The subtitle of With The End In Mind is “Dying, Death And Wisdom In An Age Of Denial”. So yes, this is a book about death and dying, and I can’t recall a tougher read.
Author Kathryn Mannix’s premise, in which she is surely right, is that the whole subject of dying in our times is taboo.
We can barely bring ourselves to use the word death but talk instead in euphemisms – passed away, late, lost, departed.
Partly, of course, we have modern medicine to blame for this, with its relentless determination to preserve life at all costs and frequently to the detriment of any quality of life for the patient.
For our forebears, death was commonplace – mothers died in childbirth, children died in infancy, there were no antibiotics, disease destroyed whole communities. Now we like to think ourselves practically immortal. It is not so.
Mannix is on a self-proclaimed mission to reclaim public understanding of dying. She is in a very strong position to do so. Her entire medical career has been spent working with people with incurable diseases – cancer features heavily, of course.
She has worked as a palliative care consultant and as a cognitive behaviour therapist. She has attended the bedsides of literally thousands of dying patients. If anyone is qualified to educate us about dying, it is her. And her “weapon of choice for this campaign is stories”.
Many are heartbreaking but many are also heart-warming. The moments that brought me to tears repeatedly were not the facts of death (we already know how each story will end) but the incredibly moving moments of kindness and generosity by both dying and bereaved.
Take the case of Sylvie, 19 years old, a drummer in a band, with a rare form of leukaemia. Sylvie’s concern is not her dying but the effect it will have on her parents, and especially her mother.

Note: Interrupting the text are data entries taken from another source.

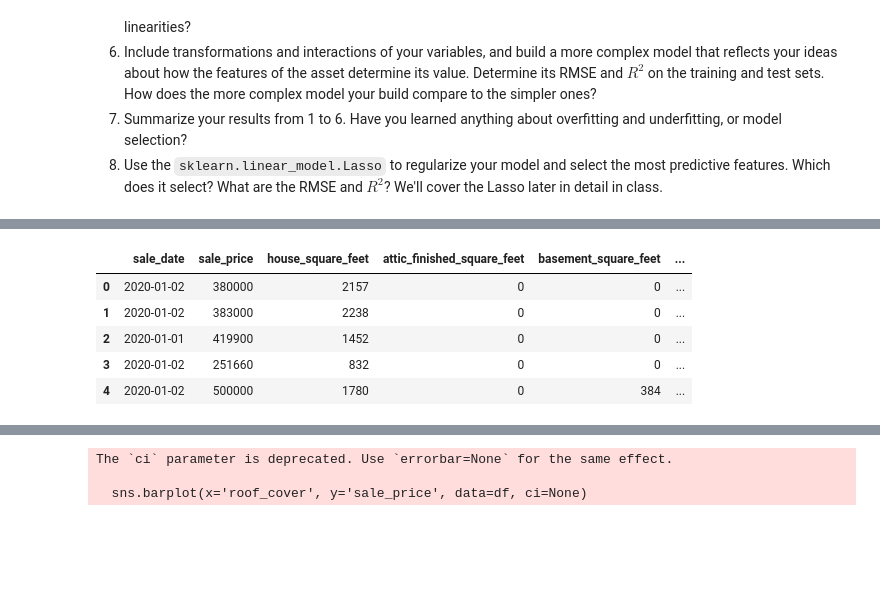
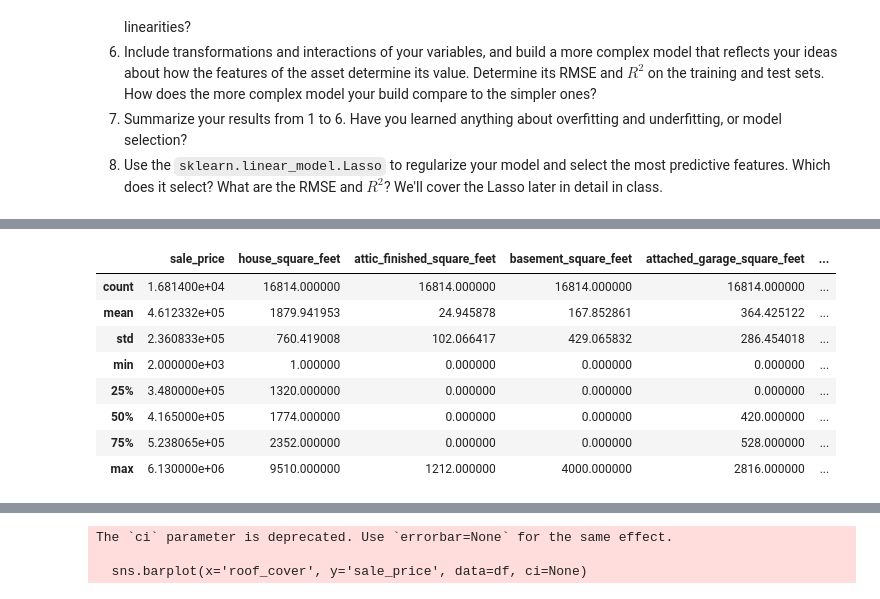
Before and after one commit to splitneutron/lab_hedonic_pricing, a Jupyter notebook: lab_notebook.ipynb, the cells around one changed output, grey strips where cells are left out. Saved outputs shown, nothing was run; the diff lists cells and outputs as text; code cells hidden in the pictures; blank space fills up the shorter version.

```diff
--- a/lab_notebook.ipynb
+++ b/lab_notebook.ipynb
@@ -22,15 +16,22 @@ fatal: destination path 'lab_hedonic_pricing' already exists and is not an empty
 # %%
 #1
 import pandas as pd
 import numpy as np
 import matplotlib.pyplot as plt
 import seaborn as sns
-df = pd.read_csv('/content/lab_hedonic_pricing/data/pierce_county_house_sales.csv')
-display(df.head())
+df = pd.read_csv('pierce_county_house_sales.csv')
+df.head()
+
+df.describe()
+
+# Data looks clean
 # %% [output]
-|  | sale_date | sale_price | house_square_feet | attic_finished_square_feet | basement_square_feet | ... |
-| 0 | 2020-01-02 | 380000 | 2157 | 0 | 0 | ... |
-| 1 | 2020-01-02 | 383000 | 2238 | 0 | 0 | ... |
-| 2 | 2020-01-01 | 419900 | 1452 | 0 | 0 | ... |
-| 3 | 2020-01-02 | 251660 | 832 | 0 | 0 | ... |
-| 4 | 2020-01-02 | 500000 | 1780 | 0 | 384 | ... |
+|  | sale_price | house_square_feet | attic_finished_square_feet | basement_square_feet | attached_garage_square_feet | ... |
+| count | 1.681400e+04 | 16814.000000 | 16814.000000 | 16814.000000 | 16814.000000 | ... |
+| mean | 4.612332e+05 | 1879.941953 | 24.945878 | 167.852861 | 364.425122 | ... |
+| std | 2.360833e+05 | 760.419008 | 102.066417 | 429.065832 | 286.454018 | ... |
+| min | 2.000000e+03 | 1.000000 | 0.000000 | 0.000000 | 0.000000 | ... |
+| 25% | 3.480000e+05 | 1320.000000 | 0.000000 | 0.000000 | 0.000000 | ... |
+| 50% | 4.165000e+05 | 1774.000000 | 0.000000 | 0.000000 | 420.000000 | ... |
+| 75% | 5.238065e+05 | 2352.000000 | 0.000000 | 0.000000 | 528.000000 | ... |
+| max | 6.130000e+06 | 9510.000000 | 1212.000000 | 4000.000000 | 2816.000000 | ... |
```
Also changed, not shown: parts of 8 cells of this notebook.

“She’ll be tough, but it will be so hard for her, being on her own while Dad stays busy. We sit here by the stove in the evenings, Mum and I. Just snuggle down, a chair each, a cup of tea. Just chatting, or thinking. That’s when she’ll miss me most, I reckon.”
Sylvie’s “solution” is to make her mother a cushion from fragments of cloth that have shared meaning: “I’m trying to choose all Mum’s favourites. This bit is from one of my old sun dresses. That’s one of my baby vests. And this is from a T-shirt I painted at Guide camp when I was 12. That button is from my school uniform … ”
The final cushion will sit on her mother’s rocking chair, “It’s my way of saying, when I am not here any more, ‘Come and sit on my knee, Mum’. And I can rock her, and she can feel my arms around her, as we rock together in front of the stove.”
This particular story has a twist. When Sylvie’s hands refuse to work any longer, she coerces the author into sewing to her instructions during the time it takes for her blood transfusion.
“Pins and needles spike my fingertips as I gather my bags; they have less in them than when I arrived, but somehow they feel heavier. They are filled with admiration and awe for this almost- woman, this great-hearted human, who has lived and loved so fully in a lifetime cut short, whose cup is half full – no, in fact, so full it is running over.”
I have referenced this story at length because I want to stress that this is not a dry, drab, depressing read about death. It is an emotional one, certainly, but also full of wonderful moments of trust, compassion, love and humanity. I could have chosen many other examples.
With her aim stated clearly to enlighten us, Mannix divides her book into sections: “Patterns”, dealing largely with how most people die; “My Way”, the different ways people find to cope; “Naming Death”, reclaiming the language of death and dying; “Looking Beyond the Now”, what you see is not always what you get; “Legacy”, what we wish to leave behind; and “Transcendence”, the importance of spirituality.
Each of these is prefaced and most conclude with some “pauses for thought” in which the reader is invited to consider the implications of the preceding stories.
The book concludes with references to further resources and a template letter should the reader feel the need to write things that they find difficult or impossible to say to loved ones – or enemies!
I firmly believe that this is not only a very good book indeed but a very important and timely one. We like to pretend death does not exist but of course it does, and when it occurs it is unsurprising in the current climate that we feel helpless to deal with it. Mannix offers guidance and wisdom.
Beautifully written, deeply moving and never patronising, With The End In Mind leaves the reader not only better prepared for dying but more alive to the positive aspects of humanity and the everyday joys of living.
With The End In Mind
Author: Kathryn Mannix
Publisher: William Collins, nonfiction advice